The present monastery and church you see today dates back to plans from 1582 (construction began in 1590), but the site was actually a place of worship in 1147, when Portugal’s first king ordered its edification. The current church and monastery were inaugurated in 1629, after decades of work by some of the most reputable European architects of the time. Its name comes from the patron saint of Lisbon, St. Vincent and, as it was built outside of the city walls, became known as Saint Vincent Outside the Walls.
The building was filled with numerous works of art along the centuries, including sculptures from famed sculptor Joaquim Machado de Castro. Many art works and religious artifacts are still on display today. Most impressively, the monastery housed over 100,000 beautiful baroque azulejo tiles, some of which displayed scenes from La Fontaine’s fables. The 1755 earthquake that destroyed Lisbon also caused the main dome and the roof of the monastery to collapse, requiring much restoration work. Beautiful as the building was, it wasn’t very cozy. The monks who inhabited the monastery lived in very cold, drafty conditions, which led to frequent sicknesses.
The House of Bragança, the royal lineage ruling Portugal between 1640 and 1910. From the mid-18th century onwards, many of the Bragança monarchs were buried here: Catarina de Bragança, for example, is one of them.
After World War II, the building was unoccupied for some time and squatters ended up there. They removed some of the beautiful azulejo tiles on the walls in order to make the rooms warmer (tiles make rooms colder), so, unfortunately, they were lost for good. However, there are still many azulejos left today, waiting to be discovered by you.

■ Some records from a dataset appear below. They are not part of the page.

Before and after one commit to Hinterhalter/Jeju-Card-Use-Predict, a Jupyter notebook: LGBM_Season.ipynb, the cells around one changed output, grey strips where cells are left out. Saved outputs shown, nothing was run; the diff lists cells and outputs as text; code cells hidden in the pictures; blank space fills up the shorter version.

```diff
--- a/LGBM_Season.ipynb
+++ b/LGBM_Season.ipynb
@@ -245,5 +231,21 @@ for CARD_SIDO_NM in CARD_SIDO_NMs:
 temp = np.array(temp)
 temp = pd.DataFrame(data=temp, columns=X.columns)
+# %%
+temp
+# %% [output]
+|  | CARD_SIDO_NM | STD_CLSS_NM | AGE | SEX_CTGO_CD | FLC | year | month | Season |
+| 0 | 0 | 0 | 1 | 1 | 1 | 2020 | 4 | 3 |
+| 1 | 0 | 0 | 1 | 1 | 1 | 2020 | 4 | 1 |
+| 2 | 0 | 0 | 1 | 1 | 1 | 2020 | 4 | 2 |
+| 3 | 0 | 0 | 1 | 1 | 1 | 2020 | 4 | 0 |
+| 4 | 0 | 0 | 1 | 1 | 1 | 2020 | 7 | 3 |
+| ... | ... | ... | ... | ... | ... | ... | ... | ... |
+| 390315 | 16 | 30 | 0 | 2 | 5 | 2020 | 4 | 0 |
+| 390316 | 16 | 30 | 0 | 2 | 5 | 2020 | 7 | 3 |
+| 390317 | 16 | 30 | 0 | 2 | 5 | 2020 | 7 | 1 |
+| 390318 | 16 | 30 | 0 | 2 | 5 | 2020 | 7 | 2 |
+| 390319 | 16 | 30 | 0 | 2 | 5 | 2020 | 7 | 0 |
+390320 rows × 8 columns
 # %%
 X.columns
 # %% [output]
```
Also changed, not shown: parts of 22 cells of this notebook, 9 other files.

To visit S. Vicente de Fora, I suggest riding the 28 Tram, as you get to see many of Lisbon’s sights along the way. And be sure to visit the roof to take in the spectacular views to the river from the monastery.